(User interface change data)
****************************************

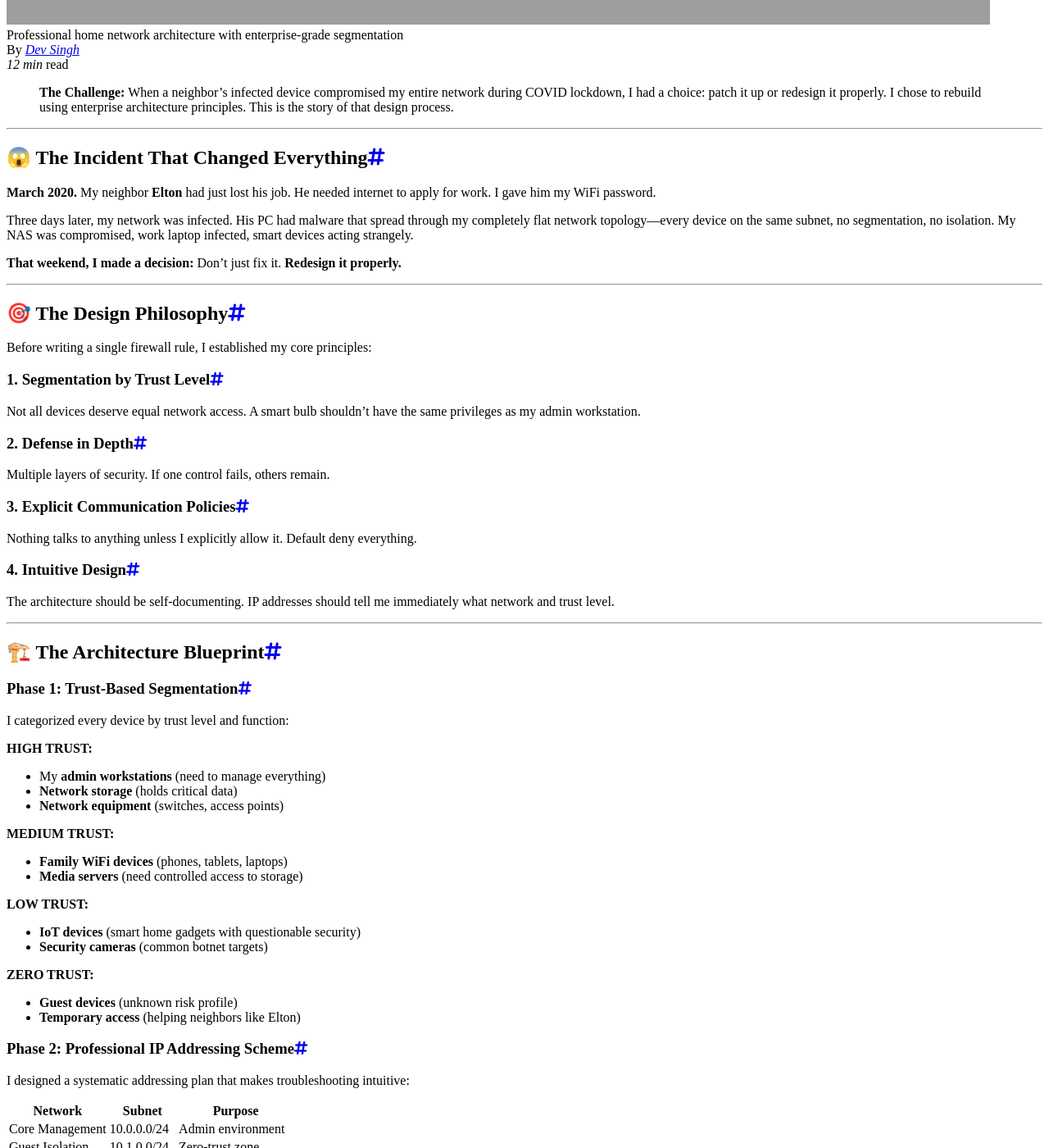
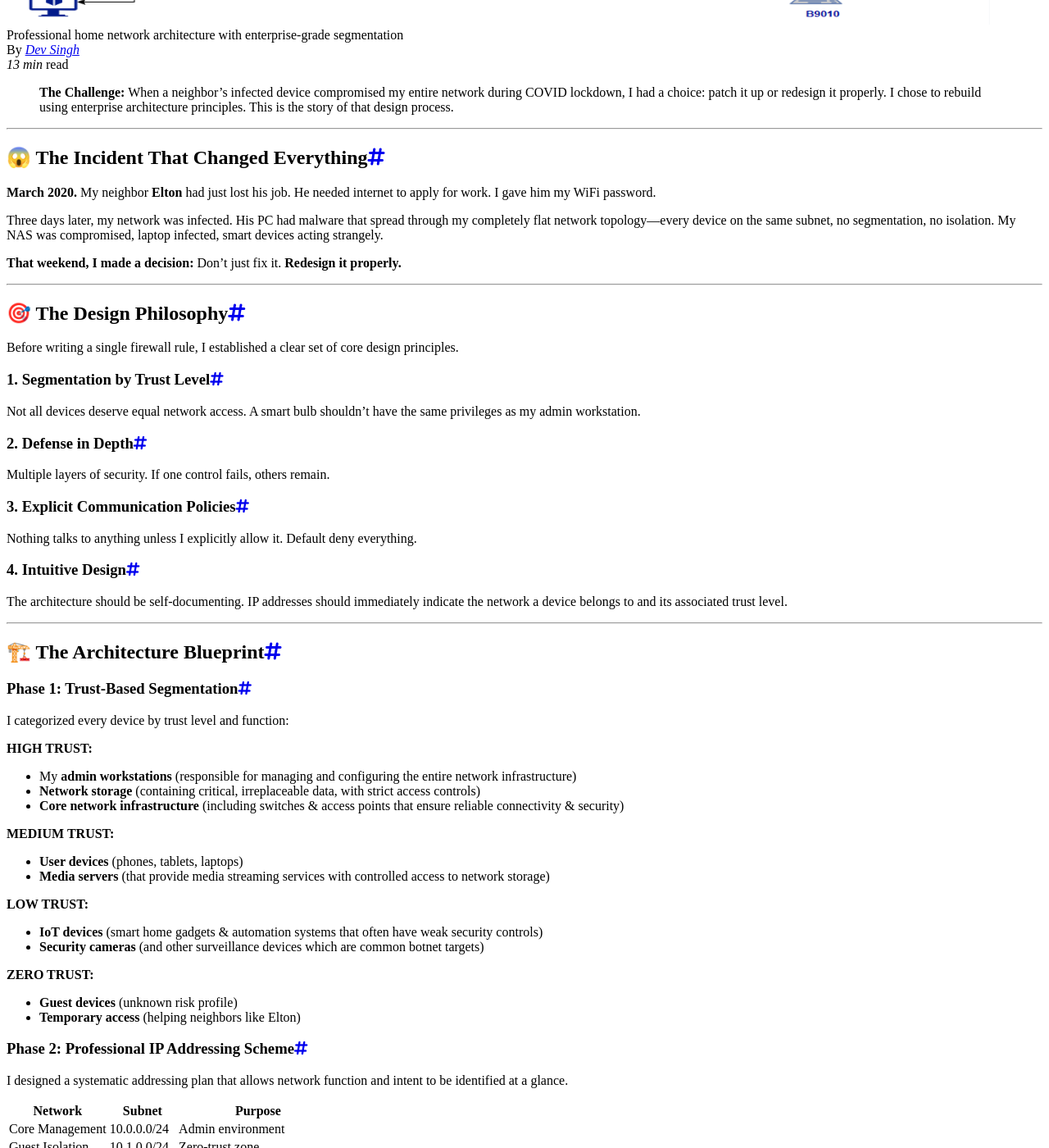
Before and after one commit to devsgh-cloudsec/devsgh-cloudsec.github.io, a Jekyll site: the page built from _posts/2024-04-05-from-network-disaster-to-enterprise-architecture.md, in a window 1280 px wide and 1400 px high, scrolled down 992 px. Shown: the whole window at 82% size. Built offline with Jekyll 4.4.1, drawn with Linux system fonts in a browser that asks for light colours; cached includes are drawn as plain includes; nearby versions of some CDN libraries; a script that is not in the unit is left out; some of the changed text lies outside the part shown; grey boxes are pictures that could not be loaded.

Commit message:
Add network diagram image to fix missing image in blog post

```diff
--- a/_posts/2024-04-05-from-network-disaster-to-enterprise-architecture.md
+++ b/_posts/2024-04-05-from-network-disaster-to-enterprise-architecture.md
@@ -6,7 +6,7 @@
 pin: true
 mermaid: true
 image:
-  path: /assets/img/Cranbourne_Ave_Network_Diagram-ORIGINAL.png
+  path: /assets/img/Redesigned_Network_Diagram_With_Segmentation.png
   alt: Professional home network architecture with enterprise-grade segmentation
 ---
 
@@ -18,7 +18,7 @@
 
 **March 2020.** My neighbor **Elton** had just lost his job. He needed internet to apply for work. I gave him my WiFi password.
 
-Three days later, my network was infected. His PC had malware that spread through my completely flat network topology—every device on the same subnet, no segmentation, no isolation. My NAS was compromised, work laptop infected, smart devices acting strangely.
+Three days later, my network was infected. His PC had malware that spread through my completely flat network topology—every device on the same subnet, no segmentation, no isolation. My NAS was compromised, laptop infected, smart devices acting strangely.
 
 **That weekend, I made a decision:** Don't just fix it. **Redesign it properly.**
 
@@ -26,7 +26,7 @@
 
 ## 🎯 **The Design Philosophy**
 
-Before writing a single firewall rule, I established my core principles:
+Before writing a single firewall rule, I established a clear set of core design principles.
 
 ### 1. **Segmentation by Trust Level**
 Not all devices deserve equal network access. A smart bulb shouldn't have the same privileges as my admin workstation.
@@ -38,7 +38,7 @@
 Nothing talks to anything unless I explicitly allow it. Default deny everything.
 
 ### 4. **Intuitive Design**
-The architecture should be self-documenting. IP addresses should tell me immediately what network and trust level.
+The architecture should be self-documenting. IP addresses should immediately indicate the network a device belongs to and its associated trust level.
 
 ---
 
@@ -49,17 +49,17 @@
 I categorized every device by trust level and function:
 
 **HIGH TRUST:**
-- My **admin workstations** (need to manage everything)
-- **Network storage** (holds critical data)
-- **Network equipment** (switches, access points)
+- My **admin workstations** (responsible for managing and configuring the entire network infrastructure)
+- **Network storage** (containing critical, irreplaceable data, with strict access controls)
+- **Core network infrastructure** (including switches & access points that ensure reliable connectivity & security)
 
 **MEDIUM TRUST:**
-- **Family WiFi devices** (phones, tablets, laptops)
-- **Media servers** (need controlled access to storage)
+- **User devices** (phones, tablets, laptops)
+- **Media servers** (that provide media streaming services with controlled access to network storage)
 
 **LOW TRUST:**
-- **IoT devices** (smart home gadgets with questionable security)
-- **Security cameras** (common botnet targets)
+- **IoT devices** (smart home gadgets & automation systems that often have weak security controls)
+- **Security cameras** (and other surveillance devices which are common botnet targets)
 
 **ZERO TRUST:**
 - **Guest devices** (unknown risk profile)
@@ -67,7 +67,7 @@
 
 ### **Phase 2: Professional IP Addressing Scheme**
 
-I designed a systematic addressing plan that makes troubleshooting intuitive:
+I designed a systematic addressing plan that allows network function and intent to be identified at a glance.
 
 | Network          | Subnet        | Purpose                    |
 |------------------|---------------|----------------------------|
@@ -77,7 +77,7 @@
 | Storage          | 10.20.0.0/24  | Protected data             |
 | IoT/Smart Home   | 10.30.0.0/24  | Low-trust automation       |
 | Security/Cameras | 10.40.0.0/24  | No internet access         |
-| Management       | 10.99.0.0/24  | Network equipment          |
+| Management       | 10.99.0.0/24  | Network management devices |
 
 **The logic:** The second octet immediately identifies function. `.10` = users, `.20` = storage, `.30` = IoT, `.40` = security, `.99` = management.
 
@@ -100,17 +100,17 @@
 
 ### **The Firewall: Traffic Control Center**
 
-I implemented pfSense as the central policy enforcement point. Every packet crossing between network segments gets evaluated against explicit rule sets.
+I implemented pfSense as the core policy enforcement point, ensuring every packet between network segments is evaluated against explicit security rules.
 
 **My firewall strategy:**
 - **Start with deny all** - Nothing communicates by default
 - **Allow minimum necessary** - Explicitly define required communication
 - **Log extensively** - Visibility into what's happening
-- **Review regularly** - Rules get audited and optimized
+- **Review regularly** - Rules get audited and optimised
 
 ### **Critical Design Decision: Strategic Internet Blocking**
 
-Some devices don't need internet access. This became a key security control.
+Certain devices don’t require internet access, so blocking outbound connections became a key security control to prevent external threats.
 
 **Example: The NAS Protection Strategy**
 
@@ -138,19 +138,20 @@
 - Prevents IoT botnet recruitment
 - Can only communicate with NVR and management network
 - All outbound internet attempts logged and blocked
+
 ---
 
 ## 🛡️ **VLAN Implementation**
 
 ### **The Segmentation Strategy**
 
-Each network segment got its own VLAN (Virtual Local Area Network):
+Each network segment was assigned its own VLAN (Virtual Local Area Network) to ensure proper isolation & security.
 
-- **VLAN 1** (Native) → Core Management
-- **VLAN 10**           → WiFi/Family
-- **VLAN 20**           → Storage
-- **VLAN 30**           → IoT
-- **VLAN 40**           → Security/Cameras
+- **VLAN 1** (Native) → Core network management and administration, including key infrastructure devices
+- **VLAN 10**           → User endpoints (incl. family Wi-Fi) with restricted resource access
+- **VLAN 20**           → Network Storage
+- **VLAN 30**           → IoT devices with isolated external-only access and no internal connectivity
+- **VLAN 40**           → Security and surveillance cameras isolated from the internet to prevent compromise
 - **VLAN 99**           → Network Management
 
 **Guest network (`10.1.0.0/24`)** runs on a dedicated physical interface without VLAN tagging—complete isolation at the physical layer.
@@ -187,32 +188,32 @@
 
 ### **The Trust Hierarchy**
 
-I established clear privilege levels:
+I defined explicit privilege levels for each network segment to control access and ensure security.
 
 **Trust Level 1 - Core Management (10.0.0.0/24)**
-- Full access to all networks
-- Can manage all devices
-- Complete administrative control
+- Full access to all network segments
+- Administration and configuration of all devices
+- Centralized control over the entire network infrastructure
 
 **Trust Level 2 - Storage & Management VLANs**
-- Protected resources (10.20.0.0/24, 10.99.0.0/24)
-- Controlled access from authorized networks
-- Limited internet access or blocked
+- Secure resources, including data storage and network management (10.20.0.0/24, 10.99.0.0/24)
+- Access restricted to authorised networks only
+- Internet access is either controlled or fully blocked
 
 **Trust Level 3 - WiFi/Family (10.10.0.0/24)**
-- Internet access + specific services
-- Can access media and NAS (limited)
-- Cannot manage network equipment
+- Internet access with specific, limited services
+- Restricted access to media and NAS for family devices
+- No management access to network infrastructure
 
 **Trust Level 4 - IoT & Cameras (10.30.0.0/24, 10.40.0.0/24)**
-- Heavily restricted
-- IoT: Internet only, isolated from other networks
-- Cameras: No internet, internal recording only
+- Strictly isolated to minimize risk
+- **IoT devices:** Internet access only, no access to internal networks
+- **Cameras:** No internet access, limited to internal network for recording
 
 **Trust Level 5 - Guest Isolation (10.1.0.0/24)**
-- Internet access ONLY
-- Completely blocked from all internal networks
-- Zero trust zone
+- Internet access ONLY with no access to internal networks
+- Full isolation from all internal network resources
+- **Zero trust zone** ensuring maximum security for external devices
 
 ### **Example Communication Flow:
 ## 🛡️ **VLAN Implementation**
```
Also changed, not shown: other parts of _posts/2024-04-05-from-network-disaster-to-enterprise-architecture.md (+1 -1 lines), assets/img/Redesigned_Network_Diagram_With_Segmentation.png (added).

****************************************

DIRECTIONS FOR THIS TASK: Copy every line of the data above in which the string "from" appears.

ANSWER TO THE EXERCISE:
Before and after one commit to devsgh-cloudsec/devsgh-cloudsec.github.io, a Jekyll site: the page built from _posts/2024-04-05-from-network-disaster-to-enterprise-architecture.md, in a window 1280 px wide and 1400 px high, scrolled down 992 px. Shown: the whole window at 82% size. Built offline with Jekyll 4.4.1, drawn with Linux system fonts in a browser that asks for light colours; cached includes are drawn as plain includes; nearby versions of some CDN libraries; a script that is not in the unit is left out; some of the changed text lies outside the part shown; grey boxes are pictures that could not be loaded.
--- a/_posts/2024-04-05-from-network-disaster-to-enterprise-architecture.md
+++ b/_posts/2024-04-05-from-network-disaster-to-enterprise-architecture.md
+- **VLAN 40**           → Security and surveillance cameras isolated from the internet to prevent compromise
-- Controlled access from authorized networks
-- IoT: Internet only, isolated from other networks
-- Completely blocked from all internal networks
+- Full isolation from all internal network resources
Also changed, not shown: other parts of _posts/2024-04-05-from-network-disaster-to-enterprise-architecture.md (+1 -1 lines), assets/img/Redesigned_Network_Diagram_With_Segmentation.png (added).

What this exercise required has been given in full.